His method was based on getting his patient to realize that their thoughts were irrational and could therefore be dismissed. His method was very popular in the early 20th century. It competed head-on with Freud's psychoanalytical treatment at the time. Dubois was also one of the earliest people to write about the importance of "mind over matter". His work is almost forgotten today.
Psychotherapy in classical times
Dubois's approach to psychotherapy was largely a response to the failings of the other popular psychotherapy, hypnosis. In the early 20th century hypnosis was thoroughly discredited after the scandal of Jean-Martin Charcot (1825–1893) and his fakery of hysteria treatments. Dubois also regarded Freudian theory as of little value. (Incidentally, Freud learned hypnotism from Charcot in the early 1890's)
Dubois was familiar with the writings of classical Greek authors such as Socrates, Epictetus and Marcus Aurelius. He realised that that the advice that they were giving 2000 years ago in teaching philosophy was almost identical to what he was doing in current psychotherapy.
In particular, he admired the work of the Stoics. Modern readers think of the Stoics as philosophers. But they thought of themselves as offering a sort of medicine for the mind. The Stoics believed that everyone has to take responsibility for their own actions. And at the same time accept that things happen by chance, and have no personal meaning.
Rational Emotive Behavior Therapy
Albert Ellis developed Rational Emotive Behavior Therapy based largely on this ancient philosophy. One of his central ideas was that emotional disturbances and associated behavior are not caused by external events, but are caused by our own irrational beliefs about these events. “Men are disturbed not by things, but by the views which they take of them.” (Epictetus, 80 BCE) Ellis went on to influence Aaron Beck and the CBT movement started from there. But basically it all goes back more than 2000 years to the Stoic philosophers.

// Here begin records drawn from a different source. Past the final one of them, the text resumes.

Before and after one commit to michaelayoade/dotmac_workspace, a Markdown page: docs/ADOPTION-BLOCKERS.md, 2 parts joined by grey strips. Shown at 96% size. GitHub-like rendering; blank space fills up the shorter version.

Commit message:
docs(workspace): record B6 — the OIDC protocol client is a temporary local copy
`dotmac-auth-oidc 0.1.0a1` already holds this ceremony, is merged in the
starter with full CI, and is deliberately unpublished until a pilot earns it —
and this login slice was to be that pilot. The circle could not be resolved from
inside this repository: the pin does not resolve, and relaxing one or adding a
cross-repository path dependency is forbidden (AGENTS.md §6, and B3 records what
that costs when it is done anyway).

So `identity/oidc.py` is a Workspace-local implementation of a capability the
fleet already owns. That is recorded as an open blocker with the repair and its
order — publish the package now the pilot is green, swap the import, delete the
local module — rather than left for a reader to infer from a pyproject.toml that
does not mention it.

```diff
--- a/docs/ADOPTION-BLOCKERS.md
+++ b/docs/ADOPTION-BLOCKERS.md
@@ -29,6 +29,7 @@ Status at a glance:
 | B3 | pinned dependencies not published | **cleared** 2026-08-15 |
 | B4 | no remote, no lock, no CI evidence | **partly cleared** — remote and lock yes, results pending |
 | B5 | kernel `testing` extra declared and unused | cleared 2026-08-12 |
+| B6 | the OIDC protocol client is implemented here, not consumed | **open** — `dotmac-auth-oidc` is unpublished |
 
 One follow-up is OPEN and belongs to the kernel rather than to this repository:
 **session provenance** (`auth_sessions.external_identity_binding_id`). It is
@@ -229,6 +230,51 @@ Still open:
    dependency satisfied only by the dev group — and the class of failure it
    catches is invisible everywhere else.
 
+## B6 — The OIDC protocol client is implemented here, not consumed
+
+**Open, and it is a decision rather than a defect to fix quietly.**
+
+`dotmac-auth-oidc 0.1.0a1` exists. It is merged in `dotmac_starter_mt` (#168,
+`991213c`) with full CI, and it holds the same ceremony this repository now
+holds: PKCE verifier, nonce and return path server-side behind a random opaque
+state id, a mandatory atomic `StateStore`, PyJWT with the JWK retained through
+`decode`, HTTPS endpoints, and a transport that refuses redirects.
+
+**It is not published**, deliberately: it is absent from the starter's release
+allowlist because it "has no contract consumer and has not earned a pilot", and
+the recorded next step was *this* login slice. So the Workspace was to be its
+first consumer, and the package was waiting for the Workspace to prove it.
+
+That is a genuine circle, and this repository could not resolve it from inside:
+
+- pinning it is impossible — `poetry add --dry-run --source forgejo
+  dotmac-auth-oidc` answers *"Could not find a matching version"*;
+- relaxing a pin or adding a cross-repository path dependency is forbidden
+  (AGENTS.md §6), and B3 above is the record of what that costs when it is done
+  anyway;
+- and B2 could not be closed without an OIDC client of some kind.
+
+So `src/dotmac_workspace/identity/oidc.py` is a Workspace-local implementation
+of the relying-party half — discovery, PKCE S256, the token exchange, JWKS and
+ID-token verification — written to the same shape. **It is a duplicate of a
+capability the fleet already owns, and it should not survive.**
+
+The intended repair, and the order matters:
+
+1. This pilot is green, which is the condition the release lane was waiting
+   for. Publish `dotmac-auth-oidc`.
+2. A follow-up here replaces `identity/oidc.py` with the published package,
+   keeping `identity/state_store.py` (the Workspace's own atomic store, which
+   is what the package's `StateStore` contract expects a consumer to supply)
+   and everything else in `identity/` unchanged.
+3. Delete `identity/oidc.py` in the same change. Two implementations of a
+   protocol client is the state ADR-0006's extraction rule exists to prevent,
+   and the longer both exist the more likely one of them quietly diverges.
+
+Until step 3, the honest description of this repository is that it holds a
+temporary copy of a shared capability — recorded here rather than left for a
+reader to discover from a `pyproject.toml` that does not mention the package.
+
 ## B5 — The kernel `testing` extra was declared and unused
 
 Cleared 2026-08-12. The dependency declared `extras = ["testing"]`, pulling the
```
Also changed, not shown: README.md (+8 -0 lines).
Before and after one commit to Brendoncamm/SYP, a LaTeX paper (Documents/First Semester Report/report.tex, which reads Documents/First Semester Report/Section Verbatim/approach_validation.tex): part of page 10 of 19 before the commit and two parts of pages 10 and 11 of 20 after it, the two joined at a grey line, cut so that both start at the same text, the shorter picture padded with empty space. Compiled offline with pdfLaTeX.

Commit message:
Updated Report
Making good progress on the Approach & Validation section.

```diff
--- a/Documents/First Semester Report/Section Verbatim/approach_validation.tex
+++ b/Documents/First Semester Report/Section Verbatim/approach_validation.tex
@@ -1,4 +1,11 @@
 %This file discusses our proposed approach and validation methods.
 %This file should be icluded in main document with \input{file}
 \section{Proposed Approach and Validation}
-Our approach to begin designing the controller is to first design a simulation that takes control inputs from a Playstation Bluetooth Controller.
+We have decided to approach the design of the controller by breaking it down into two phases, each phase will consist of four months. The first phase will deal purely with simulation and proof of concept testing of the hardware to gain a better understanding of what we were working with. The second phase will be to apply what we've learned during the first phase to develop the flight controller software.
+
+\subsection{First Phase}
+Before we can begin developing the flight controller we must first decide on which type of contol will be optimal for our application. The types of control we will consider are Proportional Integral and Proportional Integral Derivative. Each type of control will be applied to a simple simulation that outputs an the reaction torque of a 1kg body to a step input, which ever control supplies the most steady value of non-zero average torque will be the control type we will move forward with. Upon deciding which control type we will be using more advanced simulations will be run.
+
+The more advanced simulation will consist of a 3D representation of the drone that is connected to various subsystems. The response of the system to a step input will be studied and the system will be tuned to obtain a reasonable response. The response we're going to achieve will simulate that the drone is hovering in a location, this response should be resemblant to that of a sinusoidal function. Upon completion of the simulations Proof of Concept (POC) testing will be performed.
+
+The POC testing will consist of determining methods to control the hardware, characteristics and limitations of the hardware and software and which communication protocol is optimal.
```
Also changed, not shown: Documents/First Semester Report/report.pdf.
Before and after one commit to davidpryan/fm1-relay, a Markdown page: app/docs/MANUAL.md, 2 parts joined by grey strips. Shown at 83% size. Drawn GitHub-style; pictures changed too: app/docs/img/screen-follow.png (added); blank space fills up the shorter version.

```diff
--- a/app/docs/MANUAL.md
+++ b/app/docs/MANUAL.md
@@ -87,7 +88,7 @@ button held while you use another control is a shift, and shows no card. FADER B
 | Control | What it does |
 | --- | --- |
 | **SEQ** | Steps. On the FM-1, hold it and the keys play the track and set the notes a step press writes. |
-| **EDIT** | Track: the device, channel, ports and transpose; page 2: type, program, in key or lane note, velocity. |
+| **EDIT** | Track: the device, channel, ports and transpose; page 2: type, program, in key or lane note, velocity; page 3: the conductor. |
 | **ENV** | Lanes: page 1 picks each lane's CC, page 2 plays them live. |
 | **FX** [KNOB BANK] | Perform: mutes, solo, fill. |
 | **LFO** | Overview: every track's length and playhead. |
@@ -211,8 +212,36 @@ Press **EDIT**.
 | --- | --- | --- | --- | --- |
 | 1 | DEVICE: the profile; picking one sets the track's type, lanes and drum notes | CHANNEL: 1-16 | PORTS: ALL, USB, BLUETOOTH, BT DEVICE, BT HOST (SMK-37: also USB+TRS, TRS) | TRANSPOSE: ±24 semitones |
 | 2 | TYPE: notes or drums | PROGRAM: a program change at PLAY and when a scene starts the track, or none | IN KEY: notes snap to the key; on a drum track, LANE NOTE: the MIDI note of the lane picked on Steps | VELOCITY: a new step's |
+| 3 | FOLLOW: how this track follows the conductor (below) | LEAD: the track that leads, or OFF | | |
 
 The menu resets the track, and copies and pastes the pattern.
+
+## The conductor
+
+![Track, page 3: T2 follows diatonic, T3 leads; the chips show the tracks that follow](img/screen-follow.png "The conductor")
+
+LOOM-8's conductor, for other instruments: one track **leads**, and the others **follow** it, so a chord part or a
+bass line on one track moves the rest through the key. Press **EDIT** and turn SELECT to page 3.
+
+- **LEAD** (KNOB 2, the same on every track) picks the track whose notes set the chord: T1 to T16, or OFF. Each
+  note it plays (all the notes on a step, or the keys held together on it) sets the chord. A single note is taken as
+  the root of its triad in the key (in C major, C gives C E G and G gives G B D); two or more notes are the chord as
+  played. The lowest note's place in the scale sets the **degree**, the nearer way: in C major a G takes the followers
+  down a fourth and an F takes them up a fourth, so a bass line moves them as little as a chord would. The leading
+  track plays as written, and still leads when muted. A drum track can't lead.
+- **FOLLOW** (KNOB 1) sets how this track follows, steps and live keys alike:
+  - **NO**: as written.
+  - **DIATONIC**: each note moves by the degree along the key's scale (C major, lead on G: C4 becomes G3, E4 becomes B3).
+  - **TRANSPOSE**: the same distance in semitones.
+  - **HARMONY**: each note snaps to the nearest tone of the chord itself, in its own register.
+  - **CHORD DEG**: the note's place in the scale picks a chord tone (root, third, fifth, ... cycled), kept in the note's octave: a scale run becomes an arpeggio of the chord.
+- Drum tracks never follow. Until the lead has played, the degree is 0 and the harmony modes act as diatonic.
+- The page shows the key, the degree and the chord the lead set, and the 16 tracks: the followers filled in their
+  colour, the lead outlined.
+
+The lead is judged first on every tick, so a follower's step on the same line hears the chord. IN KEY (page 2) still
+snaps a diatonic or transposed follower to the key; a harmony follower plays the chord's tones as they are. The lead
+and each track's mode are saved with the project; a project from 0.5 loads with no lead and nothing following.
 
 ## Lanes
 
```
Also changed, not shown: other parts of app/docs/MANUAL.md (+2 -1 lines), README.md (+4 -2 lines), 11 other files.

Maybe we should be encouraging our clients to read philosophy?